◆ **Aim of the exercise**:
Report back the lines in this listing that carry the string "epochDat".

◆ **Given data**:
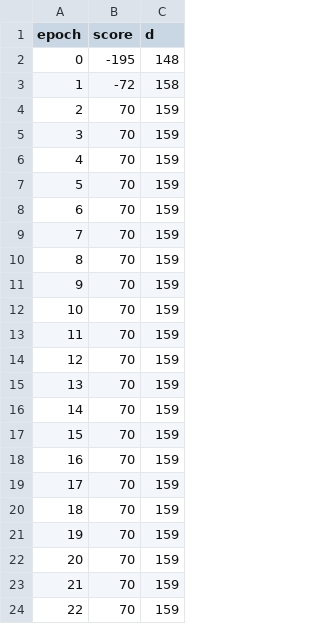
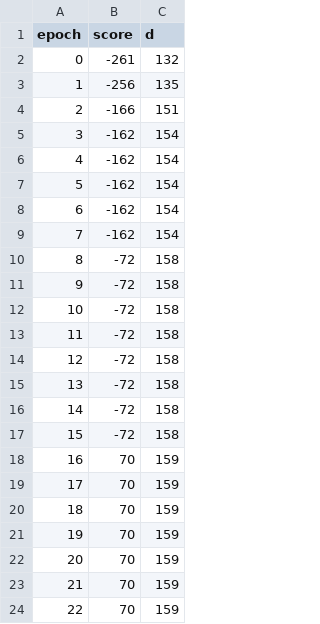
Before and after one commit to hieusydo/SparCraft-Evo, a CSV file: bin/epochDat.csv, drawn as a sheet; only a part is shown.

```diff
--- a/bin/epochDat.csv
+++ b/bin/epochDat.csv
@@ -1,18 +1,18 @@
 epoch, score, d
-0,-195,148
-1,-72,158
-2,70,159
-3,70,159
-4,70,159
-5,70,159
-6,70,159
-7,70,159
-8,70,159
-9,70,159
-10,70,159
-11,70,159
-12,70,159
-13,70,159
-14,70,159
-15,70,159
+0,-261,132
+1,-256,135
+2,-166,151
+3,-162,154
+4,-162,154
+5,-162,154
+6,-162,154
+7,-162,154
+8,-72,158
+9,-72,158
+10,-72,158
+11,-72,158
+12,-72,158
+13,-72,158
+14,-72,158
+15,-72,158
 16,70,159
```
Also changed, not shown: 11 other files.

◆ **Exercise result**:
Before and after one commit to hieusydo/SparCraft-Evo, a CSV file: bin/epochDat.csv, drawn as a sheet; only a part is shown.
--- a/bin/epochDat.csv
+++ b/bin/epochDat.csv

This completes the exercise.